Malawi to import 50,000 tonnes of maize after drought worsens

Agriculture is Malawi’s mainstay, accounting for a third of the economy.

A local mother of twins collects her family's monthly food aid ration from a United Nations World Food Programme. Picture: EPA/Jon Hrusa.

LILONGWE - Malawi will import 50,000 tonnes of the staple maize from Tanzania to avert hunger after a drought that affected 2,8 million people in the southern African nation, state officials said on Monday.

Agriculture is Malawi's mainstay, accounting for a third of the economy and providing livelihoods for 80 percent of the population of about 15 million people.

"With the 30,000 tonnes coming in from Zambia, we expect to add on another 50,000 tonnes from Tanzania that we have authorised (state-owned grain marketing company) ADMARC to import," Erica Maganga, the principal secretary in the ministry of agriculture told Reuters.

The United Nations World Food Programme this month extended the harvest period by another month to April because annual harvests will be delayed by the El Nino related drought. The lean period usually ends in March when farmers start harvesting.

The WFP said last week that Malawi needs $38 million to help the most vulnerable during the extended lean period.

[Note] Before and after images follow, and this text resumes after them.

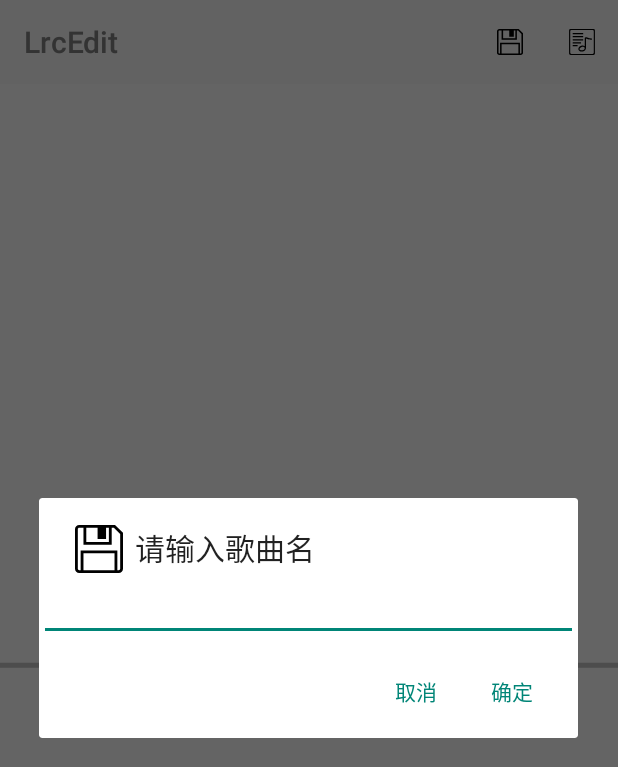
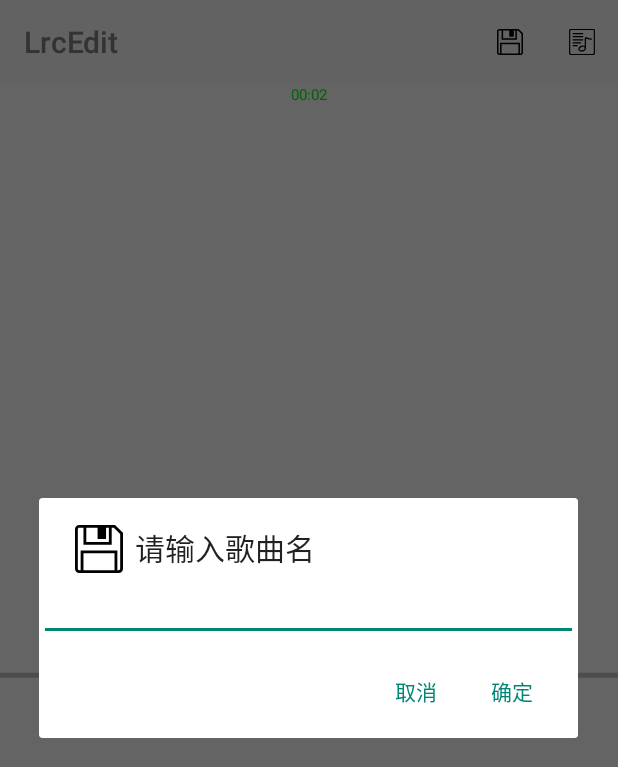
Before and after one commit to pwxc/LrcEdit-Android, an Android app: the EditLrcActivity screen opened directly, with no data from a screen before it, after a tap on "save", on a phone screen of 412 x 824 dp. Shown: the top 767 px of the screen. Run offline under Robolectric (Android 15) with nearby library versions, the phone set to English and light mode, and no system bars; 3 statements that could not run were skipped; 1 other tap on this screen came first.

Commit message:
添加时间提示

```diff
--- a/app/build.gradle
+++ b/app/build.gradle
@@ -7,7 +7,7 @@ android {
         minSdkVersion 21
         targetSdkVersion 27
         versionCode 1
-        versionName "1.1.3"
+        versionName "1.1.4"
         testInstrumentationRunner "android.support.test.runner.AndroidJUnitRunner"
     }
     buildTypes {
--- a/app/src/main/java/com/lcz/lrcedit/lrcedit/EditLrcActivity.java
+++ b/app/src/main/java/com/lcz/lrcedit/lrcedit/EditLrcActivity.java
@@ -6,6 +6,7 @@ import android.content.Intent;
 import android.content.pm.PackageManager;
 import android.os.Bundle;
 import android.os.Environment;
+import android.os.SystemClock;
 import android.support.annotation.NonNull;
 import android.support.v4.app.ActivityCompat;
 import android.support.v4.content.ContextCompat;
@@ -15,6 +16,7 @@ import android.support.v7.widget.Toolbar;
 import android.view.Menu;
 import android.view.MenuItem;
 import android.view.View;
+import android.widget.Chronometer;
 import android.widget.EditText;
 import android.widget.ImageButton;
 
@@ -33,12 +35,14 @@ public class EditLrcActivity extends AppCompatActivity {
     private ArrayList<String> lrcStrings;
     private ImageButton imageButton;
     private String fileName = null;
+    private Chronometer chronometer;
     @Override
     protected void onCreate(Bundle savedInstanceState){
         super.onCreate(savedInstanceState);
         setContentView(R.layout.editlrc_activity);
         Toolbar toolbar = (Toolbar)findViewById(R.id.editLrc_toolbar);
         imageButton = (ImageButton)findViewById(R.id.imageButton);
+        chronometer = (Chronometer)findViewById(R.id.editLrc_chronometer);
         setSupportActionBar(toolbar);
         Intent intentGet = getIntent();
         lrcStrings = (ArrayList<String>) intentGet.getStringArrayListExtra("key");
@@ -48,6 +52,8 @@ public class EditLrcActivity extends AppCompatActivity {
             @Override
             public void onClick(View view) {
                 lrcEditor.timeAddInit();
+                chronometer.setBase(SystemClock.elapsedRealtime());
+                chronometer.start();
             }
         });
     }
--- a/app/src/main/res/layout/editlrc_activity.xml
+++ b/app/src/main/res/layout/editlrc_activity.xml
@@ -15,6 +15,14 @@
         app:popupTheme="@style/ThemeOverlay.AppCompat.Light">
 
     </android.support.v7.widget.Toolbar>
+    <Chronometer
+        android:id="@+id/editLrc_chronometer"
+        android:layout_width="wrap_content"
+        android:layout_height="wrap_content"
+        android:layout_gravity="center_horizontal"
+        android:format="%s"
+        android:textColor="#00FF00"
+        android:textSize="10sp" />
     <com.lcz.lrcedit.lrcmoudle.LrcEditor
         android:layout_width="match_parent"
         android:layout_height="0dp"
```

But Finance Minister Goodall Gondwe told Parliament last week that the 30,000 tonnes from neighbouring Zambia and the 50,000 to be imported from Tanzania will be enough to feed the affected population.